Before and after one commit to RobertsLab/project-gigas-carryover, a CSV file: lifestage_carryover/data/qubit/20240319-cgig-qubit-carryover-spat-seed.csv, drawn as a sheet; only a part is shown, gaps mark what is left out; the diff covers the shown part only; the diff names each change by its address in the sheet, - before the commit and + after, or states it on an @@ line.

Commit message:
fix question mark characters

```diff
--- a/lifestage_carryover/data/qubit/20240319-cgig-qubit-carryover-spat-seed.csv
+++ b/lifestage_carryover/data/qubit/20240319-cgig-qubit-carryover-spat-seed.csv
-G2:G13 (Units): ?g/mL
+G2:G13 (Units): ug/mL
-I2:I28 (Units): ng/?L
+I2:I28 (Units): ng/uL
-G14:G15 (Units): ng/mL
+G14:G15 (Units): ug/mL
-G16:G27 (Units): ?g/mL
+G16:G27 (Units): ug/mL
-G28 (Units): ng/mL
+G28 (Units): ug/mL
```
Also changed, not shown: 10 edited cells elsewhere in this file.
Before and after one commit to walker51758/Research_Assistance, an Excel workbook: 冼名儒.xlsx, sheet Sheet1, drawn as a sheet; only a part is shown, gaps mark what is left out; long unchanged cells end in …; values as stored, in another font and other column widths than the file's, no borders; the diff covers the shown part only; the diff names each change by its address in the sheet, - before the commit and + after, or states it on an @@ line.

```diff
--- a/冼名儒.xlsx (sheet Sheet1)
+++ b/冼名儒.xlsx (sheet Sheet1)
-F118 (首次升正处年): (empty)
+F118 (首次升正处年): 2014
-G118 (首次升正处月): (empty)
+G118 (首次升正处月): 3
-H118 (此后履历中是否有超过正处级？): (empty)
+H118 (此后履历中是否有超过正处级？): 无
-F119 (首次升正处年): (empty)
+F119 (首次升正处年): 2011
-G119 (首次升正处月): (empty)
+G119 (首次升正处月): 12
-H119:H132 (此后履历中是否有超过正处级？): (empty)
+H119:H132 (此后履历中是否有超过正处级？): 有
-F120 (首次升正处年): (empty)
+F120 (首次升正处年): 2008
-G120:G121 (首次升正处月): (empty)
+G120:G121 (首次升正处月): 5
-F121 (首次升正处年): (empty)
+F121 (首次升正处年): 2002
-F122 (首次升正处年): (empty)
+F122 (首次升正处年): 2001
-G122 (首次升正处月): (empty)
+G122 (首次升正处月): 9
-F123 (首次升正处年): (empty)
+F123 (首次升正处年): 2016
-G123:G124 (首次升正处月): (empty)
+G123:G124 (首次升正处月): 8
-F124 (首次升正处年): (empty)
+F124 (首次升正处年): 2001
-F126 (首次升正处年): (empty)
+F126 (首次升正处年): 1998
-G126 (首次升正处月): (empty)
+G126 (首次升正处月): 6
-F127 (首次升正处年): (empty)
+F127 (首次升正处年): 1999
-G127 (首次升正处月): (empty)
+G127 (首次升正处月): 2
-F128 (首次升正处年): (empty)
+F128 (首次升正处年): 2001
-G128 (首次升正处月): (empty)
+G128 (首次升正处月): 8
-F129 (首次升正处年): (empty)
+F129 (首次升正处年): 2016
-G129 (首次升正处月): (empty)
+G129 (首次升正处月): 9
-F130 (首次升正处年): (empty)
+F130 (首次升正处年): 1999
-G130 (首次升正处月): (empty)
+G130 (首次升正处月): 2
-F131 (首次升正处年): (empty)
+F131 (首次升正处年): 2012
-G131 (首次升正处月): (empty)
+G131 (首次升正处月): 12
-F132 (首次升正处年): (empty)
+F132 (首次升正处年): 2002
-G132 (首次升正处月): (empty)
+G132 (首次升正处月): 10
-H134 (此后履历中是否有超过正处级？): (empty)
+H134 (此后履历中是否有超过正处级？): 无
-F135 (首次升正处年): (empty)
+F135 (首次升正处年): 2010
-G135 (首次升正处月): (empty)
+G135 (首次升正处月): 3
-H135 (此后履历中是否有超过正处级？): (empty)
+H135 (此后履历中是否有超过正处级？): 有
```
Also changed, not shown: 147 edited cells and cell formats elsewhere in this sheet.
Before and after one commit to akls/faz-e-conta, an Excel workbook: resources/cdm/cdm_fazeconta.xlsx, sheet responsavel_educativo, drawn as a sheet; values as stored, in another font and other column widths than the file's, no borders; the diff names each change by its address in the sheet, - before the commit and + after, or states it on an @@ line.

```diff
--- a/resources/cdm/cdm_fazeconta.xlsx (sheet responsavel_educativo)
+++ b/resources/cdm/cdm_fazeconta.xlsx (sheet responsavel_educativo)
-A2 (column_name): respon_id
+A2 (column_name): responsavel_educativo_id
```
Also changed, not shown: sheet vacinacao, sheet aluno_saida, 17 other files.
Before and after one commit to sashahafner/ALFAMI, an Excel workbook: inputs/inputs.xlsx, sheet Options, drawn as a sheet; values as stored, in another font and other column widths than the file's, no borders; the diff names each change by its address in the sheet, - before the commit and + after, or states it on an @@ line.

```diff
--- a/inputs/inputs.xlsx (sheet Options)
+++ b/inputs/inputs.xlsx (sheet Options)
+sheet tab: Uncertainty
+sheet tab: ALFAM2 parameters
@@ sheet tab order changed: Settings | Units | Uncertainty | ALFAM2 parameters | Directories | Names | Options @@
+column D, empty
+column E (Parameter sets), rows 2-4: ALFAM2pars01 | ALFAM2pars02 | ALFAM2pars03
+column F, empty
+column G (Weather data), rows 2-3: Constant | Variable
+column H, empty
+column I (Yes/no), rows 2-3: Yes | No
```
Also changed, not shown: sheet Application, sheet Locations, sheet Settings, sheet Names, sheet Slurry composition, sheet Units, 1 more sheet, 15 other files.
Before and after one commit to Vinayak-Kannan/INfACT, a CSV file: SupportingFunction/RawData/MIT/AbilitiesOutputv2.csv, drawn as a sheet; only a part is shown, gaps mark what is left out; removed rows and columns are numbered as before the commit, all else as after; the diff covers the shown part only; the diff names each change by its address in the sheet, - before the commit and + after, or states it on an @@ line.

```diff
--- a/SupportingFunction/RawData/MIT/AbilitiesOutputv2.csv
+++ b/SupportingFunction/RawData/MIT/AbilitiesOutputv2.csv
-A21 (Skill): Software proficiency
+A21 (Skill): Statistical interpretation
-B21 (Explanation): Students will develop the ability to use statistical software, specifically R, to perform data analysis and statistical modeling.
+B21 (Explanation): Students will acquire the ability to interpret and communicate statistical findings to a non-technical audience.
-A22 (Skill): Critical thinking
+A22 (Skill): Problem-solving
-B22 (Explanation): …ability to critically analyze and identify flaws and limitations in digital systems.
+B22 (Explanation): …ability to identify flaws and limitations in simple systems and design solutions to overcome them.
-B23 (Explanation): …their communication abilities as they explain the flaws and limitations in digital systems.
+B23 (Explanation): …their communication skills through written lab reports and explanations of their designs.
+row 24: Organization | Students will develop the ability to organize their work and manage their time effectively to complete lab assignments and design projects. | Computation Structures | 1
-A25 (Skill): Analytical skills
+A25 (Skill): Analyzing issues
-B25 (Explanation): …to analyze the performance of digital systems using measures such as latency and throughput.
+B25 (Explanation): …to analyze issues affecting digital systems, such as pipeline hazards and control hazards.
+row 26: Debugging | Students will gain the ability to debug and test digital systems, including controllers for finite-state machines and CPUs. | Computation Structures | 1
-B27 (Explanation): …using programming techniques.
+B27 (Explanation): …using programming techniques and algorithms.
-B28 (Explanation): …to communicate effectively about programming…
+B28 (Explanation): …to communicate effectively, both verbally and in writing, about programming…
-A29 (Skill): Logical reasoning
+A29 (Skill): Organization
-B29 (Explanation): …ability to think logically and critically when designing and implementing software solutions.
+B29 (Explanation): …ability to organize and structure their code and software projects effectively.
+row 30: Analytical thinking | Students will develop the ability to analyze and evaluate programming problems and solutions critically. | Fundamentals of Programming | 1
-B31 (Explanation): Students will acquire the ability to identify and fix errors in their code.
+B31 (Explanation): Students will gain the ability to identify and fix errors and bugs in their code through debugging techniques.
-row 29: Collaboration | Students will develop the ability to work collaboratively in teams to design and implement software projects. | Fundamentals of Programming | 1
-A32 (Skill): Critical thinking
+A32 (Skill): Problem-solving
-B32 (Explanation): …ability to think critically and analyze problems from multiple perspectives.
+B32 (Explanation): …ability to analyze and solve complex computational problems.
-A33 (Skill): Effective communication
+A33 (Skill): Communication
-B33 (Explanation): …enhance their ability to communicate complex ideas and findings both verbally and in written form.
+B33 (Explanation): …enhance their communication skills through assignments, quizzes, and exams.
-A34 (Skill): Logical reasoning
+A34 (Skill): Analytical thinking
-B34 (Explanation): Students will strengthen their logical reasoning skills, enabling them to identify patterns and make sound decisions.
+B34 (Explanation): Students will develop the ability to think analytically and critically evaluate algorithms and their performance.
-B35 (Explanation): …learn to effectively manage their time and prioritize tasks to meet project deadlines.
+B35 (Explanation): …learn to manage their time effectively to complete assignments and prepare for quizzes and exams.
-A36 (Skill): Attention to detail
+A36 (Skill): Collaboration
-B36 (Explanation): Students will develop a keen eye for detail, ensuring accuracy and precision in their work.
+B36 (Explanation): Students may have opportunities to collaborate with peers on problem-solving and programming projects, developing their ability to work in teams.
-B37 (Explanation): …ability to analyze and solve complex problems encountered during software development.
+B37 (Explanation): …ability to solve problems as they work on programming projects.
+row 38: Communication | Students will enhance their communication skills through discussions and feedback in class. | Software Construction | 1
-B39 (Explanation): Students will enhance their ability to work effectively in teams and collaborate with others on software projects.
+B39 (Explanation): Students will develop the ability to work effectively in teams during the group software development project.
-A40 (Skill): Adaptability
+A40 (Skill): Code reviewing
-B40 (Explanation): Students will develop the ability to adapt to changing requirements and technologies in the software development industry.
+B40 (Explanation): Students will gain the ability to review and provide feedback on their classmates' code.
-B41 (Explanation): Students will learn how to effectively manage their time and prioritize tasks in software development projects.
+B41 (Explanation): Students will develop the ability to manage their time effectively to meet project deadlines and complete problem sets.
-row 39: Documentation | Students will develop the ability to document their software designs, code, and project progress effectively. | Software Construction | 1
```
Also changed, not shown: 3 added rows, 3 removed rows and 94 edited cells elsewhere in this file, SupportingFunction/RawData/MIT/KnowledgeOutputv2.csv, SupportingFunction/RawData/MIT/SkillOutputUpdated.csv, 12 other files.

● **DIRECTIONS**: Out of the preceding entries, pull every line containing the string "problems".

● **WORKED SOLUTION**:
+row 30: Analytical thinking | Students will develop the ability to analyze and evaluate programming problems and solutions critically. | Fundamentals of Programming | 1
-B32 (Explanation): …ability to think critically and analyze problems from multiple perspectives.
+B32 (Explanation): …ability to analyze and solve complex computational problems.
-B37 (Explanation): …ability to analyze and solve complex problems encountered during software development.
+B37 (Explanation): …ability to solve problems as they work on programming projects.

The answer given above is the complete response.